He refuses to give his name, but mentions that he was a small time taxi operator who was charged with the murder of a cop.
The man decides to do the right thing…by escaping prison and bringing those responsible to justice.
A man on trial for a crime he didn’t commit? Being forced to answer questions without a lawyer? Making his escape in order to clear his name? Yep, sounds like a comic book character to me!
The man doesn’t have any superpowers, but he does use his time in hiding to become a master of disguise.
The comic says his home was only ten miles away from the prison. He’s either the smartest man in the world or these cops are idiots.

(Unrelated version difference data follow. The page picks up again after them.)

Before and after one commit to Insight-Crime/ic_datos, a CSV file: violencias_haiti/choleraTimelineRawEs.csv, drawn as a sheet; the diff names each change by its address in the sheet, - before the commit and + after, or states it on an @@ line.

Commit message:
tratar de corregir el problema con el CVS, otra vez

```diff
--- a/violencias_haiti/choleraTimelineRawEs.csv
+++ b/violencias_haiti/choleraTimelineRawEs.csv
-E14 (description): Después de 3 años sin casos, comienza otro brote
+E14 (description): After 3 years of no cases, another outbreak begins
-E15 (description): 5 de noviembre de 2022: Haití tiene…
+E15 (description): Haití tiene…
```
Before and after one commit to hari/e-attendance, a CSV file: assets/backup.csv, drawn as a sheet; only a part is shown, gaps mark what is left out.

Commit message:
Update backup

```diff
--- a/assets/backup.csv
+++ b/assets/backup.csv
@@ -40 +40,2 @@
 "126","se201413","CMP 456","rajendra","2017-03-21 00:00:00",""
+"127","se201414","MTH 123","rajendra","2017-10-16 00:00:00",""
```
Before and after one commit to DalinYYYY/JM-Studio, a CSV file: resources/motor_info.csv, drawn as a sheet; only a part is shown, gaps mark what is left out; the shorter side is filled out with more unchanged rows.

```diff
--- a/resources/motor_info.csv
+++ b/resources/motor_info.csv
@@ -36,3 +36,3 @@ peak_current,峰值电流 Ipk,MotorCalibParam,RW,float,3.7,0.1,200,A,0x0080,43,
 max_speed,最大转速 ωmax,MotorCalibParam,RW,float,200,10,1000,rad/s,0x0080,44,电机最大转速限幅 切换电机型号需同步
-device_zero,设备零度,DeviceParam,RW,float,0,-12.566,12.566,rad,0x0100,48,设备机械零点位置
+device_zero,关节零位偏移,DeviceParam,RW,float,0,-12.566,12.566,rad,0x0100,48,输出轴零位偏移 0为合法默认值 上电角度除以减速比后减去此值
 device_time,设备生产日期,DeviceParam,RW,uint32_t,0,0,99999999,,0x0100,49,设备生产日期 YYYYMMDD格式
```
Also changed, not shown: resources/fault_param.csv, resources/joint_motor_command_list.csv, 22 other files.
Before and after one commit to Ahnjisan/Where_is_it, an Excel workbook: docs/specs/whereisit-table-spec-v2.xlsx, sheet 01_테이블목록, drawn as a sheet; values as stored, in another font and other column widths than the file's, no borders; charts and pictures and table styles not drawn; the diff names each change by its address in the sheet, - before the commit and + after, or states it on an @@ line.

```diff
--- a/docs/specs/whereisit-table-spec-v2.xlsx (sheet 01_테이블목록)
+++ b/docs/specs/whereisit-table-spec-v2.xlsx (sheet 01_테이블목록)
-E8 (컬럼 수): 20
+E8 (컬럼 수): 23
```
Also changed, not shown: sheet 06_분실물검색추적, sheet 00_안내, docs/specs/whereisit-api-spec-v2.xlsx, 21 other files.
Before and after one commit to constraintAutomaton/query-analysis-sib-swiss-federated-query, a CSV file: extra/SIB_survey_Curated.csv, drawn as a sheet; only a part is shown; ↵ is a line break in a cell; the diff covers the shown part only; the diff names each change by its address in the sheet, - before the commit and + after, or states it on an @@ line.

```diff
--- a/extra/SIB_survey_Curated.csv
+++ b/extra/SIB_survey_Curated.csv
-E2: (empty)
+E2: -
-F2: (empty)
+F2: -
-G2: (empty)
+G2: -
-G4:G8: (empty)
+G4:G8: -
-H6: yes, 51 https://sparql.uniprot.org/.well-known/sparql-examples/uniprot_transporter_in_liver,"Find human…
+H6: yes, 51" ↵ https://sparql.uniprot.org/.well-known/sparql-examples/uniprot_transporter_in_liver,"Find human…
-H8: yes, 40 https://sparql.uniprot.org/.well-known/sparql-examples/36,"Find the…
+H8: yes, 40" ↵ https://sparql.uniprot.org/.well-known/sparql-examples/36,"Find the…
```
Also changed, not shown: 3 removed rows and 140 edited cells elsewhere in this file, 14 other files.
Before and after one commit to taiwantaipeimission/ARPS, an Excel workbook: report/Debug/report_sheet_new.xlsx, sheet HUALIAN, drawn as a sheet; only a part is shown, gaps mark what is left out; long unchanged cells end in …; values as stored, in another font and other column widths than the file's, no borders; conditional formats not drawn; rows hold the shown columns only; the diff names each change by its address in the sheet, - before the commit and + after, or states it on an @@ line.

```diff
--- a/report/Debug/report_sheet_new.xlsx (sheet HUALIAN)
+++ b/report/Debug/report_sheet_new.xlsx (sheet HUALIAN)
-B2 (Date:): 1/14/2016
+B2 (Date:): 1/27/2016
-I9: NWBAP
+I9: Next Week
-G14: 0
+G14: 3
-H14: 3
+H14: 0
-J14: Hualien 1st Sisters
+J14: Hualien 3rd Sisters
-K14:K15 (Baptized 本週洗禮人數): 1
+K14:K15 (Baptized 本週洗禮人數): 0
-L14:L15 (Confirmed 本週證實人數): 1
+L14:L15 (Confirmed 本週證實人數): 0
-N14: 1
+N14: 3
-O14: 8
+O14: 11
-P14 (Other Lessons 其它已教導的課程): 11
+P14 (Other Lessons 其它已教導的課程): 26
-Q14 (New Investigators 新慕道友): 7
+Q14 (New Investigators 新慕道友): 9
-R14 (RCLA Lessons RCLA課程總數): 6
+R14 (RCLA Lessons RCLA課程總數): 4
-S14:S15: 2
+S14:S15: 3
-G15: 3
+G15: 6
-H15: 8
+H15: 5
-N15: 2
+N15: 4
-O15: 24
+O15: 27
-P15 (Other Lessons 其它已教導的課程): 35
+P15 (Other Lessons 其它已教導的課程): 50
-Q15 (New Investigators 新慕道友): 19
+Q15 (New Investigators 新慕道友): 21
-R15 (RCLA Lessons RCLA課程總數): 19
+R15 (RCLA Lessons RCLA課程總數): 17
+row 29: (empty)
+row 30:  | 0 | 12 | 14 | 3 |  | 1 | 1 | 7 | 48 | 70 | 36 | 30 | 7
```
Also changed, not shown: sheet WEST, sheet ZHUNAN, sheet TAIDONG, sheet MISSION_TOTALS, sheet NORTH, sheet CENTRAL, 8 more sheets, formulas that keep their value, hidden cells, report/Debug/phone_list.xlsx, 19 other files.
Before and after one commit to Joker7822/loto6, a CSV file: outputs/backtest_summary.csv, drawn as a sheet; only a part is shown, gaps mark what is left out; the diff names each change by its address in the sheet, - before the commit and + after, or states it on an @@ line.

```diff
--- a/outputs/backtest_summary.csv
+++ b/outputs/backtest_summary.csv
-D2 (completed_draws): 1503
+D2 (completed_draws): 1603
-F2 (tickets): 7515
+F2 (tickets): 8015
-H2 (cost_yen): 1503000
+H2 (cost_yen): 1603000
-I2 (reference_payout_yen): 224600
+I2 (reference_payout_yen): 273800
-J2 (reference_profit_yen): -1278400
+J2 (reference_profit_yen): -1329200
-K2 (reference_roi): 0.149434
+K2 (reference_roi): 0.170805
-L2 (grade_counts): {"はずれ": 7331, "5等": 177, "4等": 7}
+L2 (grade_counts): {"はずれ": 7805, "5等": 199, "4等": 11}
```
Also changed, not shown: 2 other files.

The new hero manages to foil a robbery using his powers of disguise, and tells the commissioner and newspaper editor that if he manages to complete his mission, someday he will reveal who he really is.
The rest of Alias’ adventures would follow a similar pattern where he would find and catch a group of criminals using his powers of disguise. Sadly, he didn’t have a whole lot of time or enough attention to give him an established super villain, although he did appear in a comic called Captain Aero where he fought a Nazi spy ring.
Alias X would only have a handful of appearances and ceased to exist after 1942, a much shorter lifespan than his contemporaries. Why? Well…
So what happened?
So you remember the start of the article, where I said the character was originally published under Helnit Publishing under the control of Frank Z. Temerson?
Well, get ready for legal shenanigans because here’s where it gets weird.
Holyoke Publishing wasn’t a book publisher, it was a newspaper business.
The company decided to enter the comic book business by taking books created by Helnit Publishing, along with the bankrupt Fox Publications, and repackage them under the Holyoke name.
This was how Holyoke became the publisher of the Blue Beetle, a Golden Age hero with a much longer history than Alias X.
If this sounds sketchy than you’ve got good instincts. Documentation over who owned what was pretty poor back then and the owner of Fox Publications would wind up suing Holyoke and winning.
Temerson, being the original owner of Alias X, would also reclaim what he lost and Holyoke would cease publishing comics in 1944.
Alias X is an interesting case as far as Golden Age superheroes go. Since he was published by a company that had a small audience and a troubled history he didn’t get a whole lot of attention and respect. Also, unlike most of the heroes we talk about on this blog he fell off the map at the height of popularity for super heroes in American culture.
Could he have survived the post war years? Would he have gone on to become one of the great heroes of the modern age?
Probably not, but I think it would have been interesting to try.